So sing I of the Great Success,
The Capture of the soul’s domain,
The failure that may not remain,
The outward flight beyond redress.
And God alone gives Song the breath
That urges it, so great, so clear,
Far out above the fields of fear,
On to Himself—through Life and Death.
Cassell’s Magazine.


⊡  ⊡

I sing the Present,
The All that contains the Past,
For the thing To Be is the thing for me,
And not first cause, but last.
I sing To-day
A gold-bright cup of wine:—
To press my best with all the rest
Is the truest task of mine.
I look far out
And see dim fields of foam:—
Yet fling my hour with its sparkling power,
A wave to the dewy dome.
I feel my hour
Caught in a coming morn,
And know its strain is a moment’s gain
To some day yet unborn.

The First Christmas

⊡  ⊡

As that Judean land which long ago
Waited through centuries to find a face
Where human and divine met first in grace
And proved high love incarnate here below:—
A little world that worshipped pomp and show,
Yet lay, as many a strange, imperial race,
Whom haunting dreams forevermore encase,
Calling a vision that the soul must know—
So through the ways I could not understand,
Through light that dawned to disappear again,
And pale mirage upon the distance cast,
I waited even as that lonely land,
And no dark night has ever been in vain,
Since heaven shines through thee to me at last.

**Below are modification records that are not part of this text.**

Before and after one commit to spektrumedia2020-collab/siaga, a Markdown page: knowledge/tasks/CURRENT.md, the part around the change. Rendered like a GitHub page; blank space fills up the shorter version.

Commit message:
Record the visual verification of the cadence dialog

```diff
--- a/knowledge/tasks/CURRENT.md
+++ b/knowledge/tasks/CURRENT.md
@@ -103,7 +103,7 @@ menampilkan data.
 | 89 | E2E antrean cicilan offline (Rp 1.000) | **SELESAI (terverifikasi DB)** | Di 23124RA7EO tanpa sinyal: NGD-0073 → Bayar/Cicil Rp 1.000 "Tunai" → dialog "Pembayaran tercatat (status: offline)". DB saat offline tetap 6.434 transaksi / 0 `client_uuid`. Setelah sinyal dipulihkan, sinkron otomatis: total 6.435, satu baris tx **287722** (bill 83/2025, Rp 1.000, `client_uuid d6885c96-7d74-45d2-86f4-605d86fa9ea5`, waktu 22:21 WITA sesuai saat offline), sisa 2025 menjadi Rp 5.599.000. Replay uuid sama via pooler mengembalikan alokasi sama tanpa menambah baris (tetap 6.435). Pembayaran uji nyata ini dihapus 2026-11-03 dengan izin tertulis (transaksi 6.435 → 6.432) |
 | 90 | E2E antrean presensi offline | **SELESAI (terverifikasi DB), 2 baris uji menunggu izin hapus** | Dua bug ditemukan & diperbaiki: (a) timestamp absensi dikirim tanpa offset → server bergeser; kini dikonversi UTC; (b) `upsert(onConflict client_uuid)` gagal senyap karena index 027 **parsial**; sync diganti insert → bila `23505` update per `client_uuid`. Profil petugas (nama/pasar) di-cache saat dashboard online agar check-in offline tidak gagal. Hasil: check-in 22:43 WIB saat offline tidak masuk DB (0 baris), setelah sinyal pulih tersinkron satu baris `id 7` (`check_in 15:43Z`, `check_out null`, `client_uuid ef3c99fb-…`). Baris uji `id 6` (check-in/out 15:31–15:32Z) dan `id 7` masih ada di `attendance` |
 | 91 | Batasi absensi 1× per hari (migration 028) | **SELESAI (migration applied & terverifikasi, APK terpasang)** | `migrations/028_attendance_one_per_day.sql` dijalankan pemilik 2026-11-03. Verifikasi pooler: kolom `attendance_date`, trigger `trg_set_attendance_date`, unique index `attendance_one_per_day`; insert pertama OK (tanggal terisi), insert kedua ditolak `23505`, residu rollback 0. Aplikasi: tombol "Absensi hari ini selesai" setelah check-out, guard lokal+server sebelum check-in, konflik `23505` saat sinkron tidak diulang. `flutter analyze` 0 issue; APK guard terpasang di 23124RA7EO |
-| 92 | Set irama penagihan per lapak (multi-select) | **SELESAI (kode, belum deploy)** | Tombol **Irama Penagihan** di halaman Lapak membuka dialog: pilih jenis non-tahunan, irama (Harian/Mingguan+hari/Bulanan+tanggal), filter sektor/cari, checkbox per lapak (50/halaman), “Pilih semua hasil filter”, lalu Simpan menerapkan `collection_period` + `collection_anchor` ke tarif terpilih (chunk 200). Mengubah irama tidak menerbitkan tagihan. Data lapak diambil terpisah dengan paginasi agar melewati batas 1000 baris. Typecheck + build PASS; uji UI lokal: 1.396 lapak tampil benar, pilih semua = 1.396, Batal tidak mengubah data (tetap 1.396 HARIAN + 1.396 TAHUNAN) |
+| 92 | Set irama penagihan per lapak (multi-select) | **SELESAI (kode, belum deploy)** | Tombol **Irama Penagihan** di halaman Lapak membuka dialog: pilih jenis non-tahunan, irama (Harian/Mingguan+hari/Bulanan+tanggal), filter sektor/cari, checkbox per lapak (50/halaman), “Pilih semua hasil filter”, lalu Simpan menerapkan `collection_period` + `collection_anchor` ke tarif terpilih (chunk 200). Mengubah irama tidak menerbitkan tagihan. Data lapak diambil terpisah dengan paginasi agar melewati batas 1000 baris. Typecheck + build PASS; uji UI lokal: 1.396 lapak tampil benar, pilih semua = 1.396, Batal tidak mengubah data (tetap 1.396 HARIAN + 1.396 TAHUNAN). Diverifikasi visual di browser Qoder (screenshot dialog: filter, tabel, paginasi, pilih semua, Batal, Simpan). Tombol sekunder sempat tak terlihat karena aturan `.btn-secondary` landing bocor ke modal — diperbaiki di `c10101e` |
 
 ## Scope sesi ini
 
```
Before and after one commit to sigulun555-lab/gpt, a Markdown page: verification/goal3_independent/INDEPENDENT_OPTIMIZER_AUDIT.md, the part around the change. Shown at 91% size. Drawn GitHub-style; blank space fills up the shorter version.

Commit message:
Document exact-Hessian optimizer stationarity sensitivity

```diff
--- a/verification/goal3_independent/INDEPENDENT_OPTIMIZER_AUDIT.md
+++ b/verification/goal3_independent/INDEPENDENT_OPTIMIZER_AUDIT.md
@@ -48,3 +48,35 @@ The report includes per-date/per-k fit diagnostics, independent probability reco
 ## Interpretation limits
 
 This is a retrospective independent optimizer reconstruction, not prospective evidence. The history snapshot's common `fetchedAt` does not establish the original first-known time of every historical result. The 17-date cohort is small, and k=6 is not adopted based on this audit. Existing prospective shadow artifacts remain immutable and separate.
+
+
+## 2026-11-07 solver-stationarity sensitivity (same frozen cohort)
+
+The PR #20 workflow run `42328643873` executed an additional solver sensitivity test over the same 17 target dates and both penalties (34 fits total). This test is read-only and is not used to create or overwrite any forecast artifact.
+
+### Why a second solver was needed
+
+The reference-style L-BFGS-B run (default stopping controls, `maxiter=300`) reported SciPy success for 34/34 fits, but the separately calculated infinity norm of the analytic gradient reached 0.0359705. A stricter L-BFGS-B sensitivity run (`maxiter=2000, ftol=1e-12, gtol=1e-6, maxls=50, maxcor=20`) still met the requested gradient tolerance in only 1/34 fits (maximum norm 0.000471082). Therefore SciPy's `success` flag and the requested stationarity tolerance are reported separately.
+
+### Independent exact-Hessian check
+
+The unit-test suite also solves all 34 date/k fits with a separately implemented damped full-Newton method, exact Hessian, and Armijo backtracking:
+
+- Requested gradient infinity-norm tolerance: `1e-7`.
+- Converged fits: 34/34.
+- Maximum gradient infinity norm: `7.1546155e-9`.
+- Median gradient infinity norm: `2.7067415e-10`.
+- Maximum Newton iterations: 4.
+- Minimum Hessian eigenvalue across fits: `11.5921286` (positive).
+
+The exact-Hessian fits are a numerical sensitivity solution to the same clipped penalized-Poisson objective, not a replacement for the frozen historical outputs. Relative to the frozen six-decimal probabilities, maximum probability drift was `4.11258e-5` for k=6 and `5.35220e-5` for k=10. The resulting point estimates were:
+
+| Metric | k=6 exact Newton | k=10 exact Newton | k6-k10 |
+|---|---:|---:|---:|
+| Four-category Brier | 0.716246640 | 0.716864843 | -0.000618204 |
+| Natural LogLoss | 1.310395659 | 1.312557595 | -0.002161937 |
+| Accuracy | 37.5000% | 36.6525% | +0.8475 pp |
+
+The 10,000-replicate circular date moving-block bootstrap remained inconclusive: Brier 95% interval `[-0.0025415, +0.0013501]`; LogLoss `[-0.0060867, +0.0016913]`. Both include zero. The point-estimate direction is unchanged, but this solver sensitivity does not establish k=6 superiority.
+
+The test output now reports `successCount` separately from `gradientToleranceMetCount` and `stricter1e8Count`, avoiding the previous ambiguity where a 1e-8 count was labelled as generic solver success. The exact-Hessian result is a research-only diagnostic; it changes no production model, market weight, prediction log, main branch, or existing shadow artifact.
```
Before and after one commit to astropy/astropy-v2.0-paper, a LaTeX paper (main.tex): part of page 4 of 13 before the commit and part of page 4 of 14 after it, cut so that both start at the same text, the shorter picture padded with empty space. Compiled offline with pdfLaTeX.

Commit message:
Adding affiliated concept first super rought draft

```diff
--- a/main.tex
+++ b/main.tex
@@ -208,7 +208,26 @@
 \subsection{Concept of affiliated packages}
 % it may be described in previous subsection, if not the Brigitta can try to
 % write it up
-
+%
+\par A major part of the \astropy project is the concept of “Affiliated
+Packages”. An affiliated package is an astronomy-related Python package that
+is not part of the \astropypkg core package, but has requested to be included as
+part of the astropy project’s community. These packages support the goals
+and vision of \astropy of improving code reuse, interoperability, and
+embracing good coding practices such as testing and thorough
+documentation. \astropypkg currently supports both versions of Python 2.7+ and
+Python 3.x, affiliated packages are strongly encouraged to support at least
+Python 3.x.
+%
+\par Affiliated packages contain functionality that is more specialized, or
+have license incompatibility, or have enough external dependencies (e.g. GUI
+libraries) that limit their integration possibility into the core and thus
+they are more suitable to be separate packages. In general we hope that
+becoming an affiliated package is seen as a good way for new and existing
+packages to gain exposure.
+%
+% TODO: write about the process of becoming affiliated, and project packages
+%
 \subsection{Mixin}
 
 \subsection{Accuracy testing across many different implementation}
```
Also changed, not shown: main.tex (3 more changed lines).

[The end of Grey Knitting by Amelia Beers Warnock Garvin (as Katherine Hale)]